Saddle Skedaddle cycles into North American market << Previous PostNext Post >> Share Travelweek Group Posted by NEWCASTLE UPON TYNE, UK — Saddle Skedaddle is now offering its nearly 25 years of cycling adventures and expertise to the North American travel market.Operating in 36 countries (including Asia, Europe and South America) with more than 250 experiences, Saddle Skedaddle bills itself as a one-stop shop for travel advisors looking for biking adventures for their clients.From road cycling into remote Colombian villages and mountain biking through Croatia’s national parks to self-guided family getaways on Norway’s Lofoten Islands and adventure rides across the grasslands on Mongolia, the company offers experiences for both starter and serious cyclists and everything inbetween.“We’ve spent the last few decades traveling the world and blazing trails on two wheels, and we’re now eager to share our cycling expertise with North American travel advisors who care about providing specialized cycling experiences to their clients,” says Paul Snedker, Saddle Skedaddle’s co-founder and director.He says Saddle Skedaddle specializes in inclusive travel experiences designed to suit every cyclist of any skill level.

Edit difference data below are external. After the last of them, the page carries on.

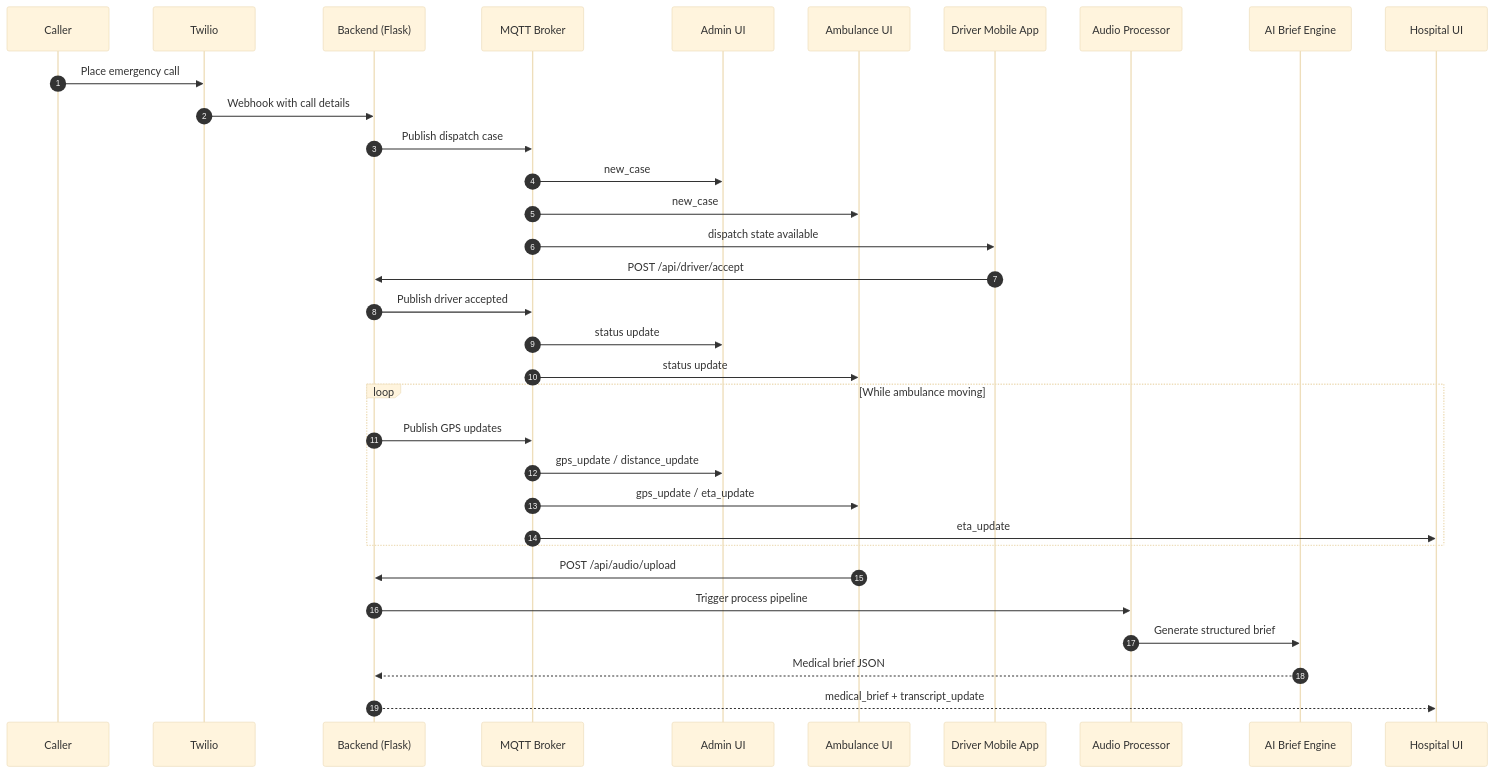
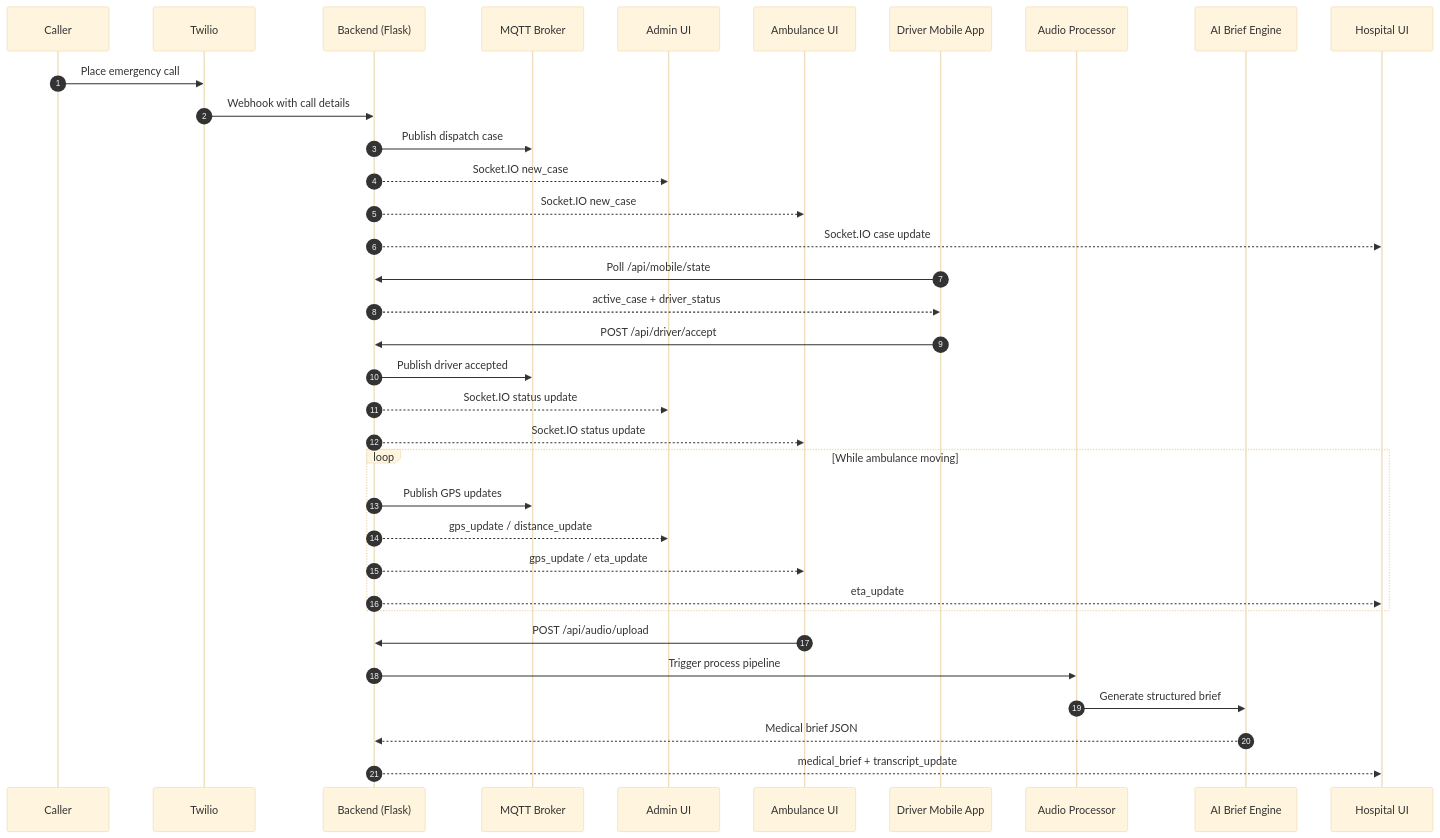
Before and after one commit to Aspect022/Smart-EVP: the second of 3 diagrams in README.md, drawn with Mermaid (base theme). The commit also changed other lines of this file, not shown here.

Commit message:
docs: update architecture sequence diagram to reflect Socket.IO communication and polling changes

````diff
--- a/README.md
+++ b/README.md
@@ -56,38 +57,40 @@
 ```mermaid
 sequenceDiagram
   autonumber
   participant Caller as Caller
   participant Twilio as Twilio
   participant BE as Backend (Flask)
   participant MQ as MQTT Broker
   participant Admin as Admin UI
   participant Ambulance as Ambulance UI
   participant Mobile as Driver Mobile App
   participant Audio as Audio Processor
   participant AI as AI Brief Engine
   participant Hospital as Hospital UI
 
   Caller->>Twilio: Place emergency call
   Twilio->>BE: Webhook with call details
   BE->>MQ: Publish dispatch case
-  MQ->>Admin: new_case
-  MQ->>Ambulance: new_case
-  MQ->>Mobile: dispatch state available
+  BE-->>Admin: Socket.IO new_case
+  BE-->>Ambulance: Socket.IO new_case
+  BE-->>Hospital: Socket.IO case update
+  Mobile->>BE: Poll /api/mobile/state
+  BE-->>Mobile: active_case + driver_status
   Mobile->>BE: POST /api/driver/accept
   BE->>MQ: Publish driver accepted
-  MQ->>Admin: status update
-  MQ->>Ambulance: status update
+  BE-->>Admin: Socket.IO status update
+  BE-->>Ambulance: Socket.IO status update
 
   loop While ambulance moving
     BE->>MQ: Publish GPS updates
-    MQ->>Admin: gps_update / distance_update
-    MQ->>Ambulance: gps_update / eta_update
-    MQ->>Hospital: eta_update
+    BE-->>Admin: gps_update / distance_update
+    BE-->>Ambulance: gps_update / eta_update
+    BE-->>Hospital: eta_update
   end
 
   Ambulance->>BE: POST /api/audio/upload
   BE->>Audio: Trigger process pipeline
   Audio->>AI: Generate structured brief
   AI-->>BE: Medical brief JSON
   BE-->>Hospital: medical_brief + transcript_update
 ```
````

A team of flexible, in-house experts works with travel advisors on customizing tour options, transportation details and in-destination logistics according to the needs of each client.More news: Rome enforces ban on sitting on Spanish StepsTo learn more about Saddle Skedaddle and its latest offerings, visit skedaddle.com/us. Tags: North America, Saddle Skedaddle Monday, May 13, 2019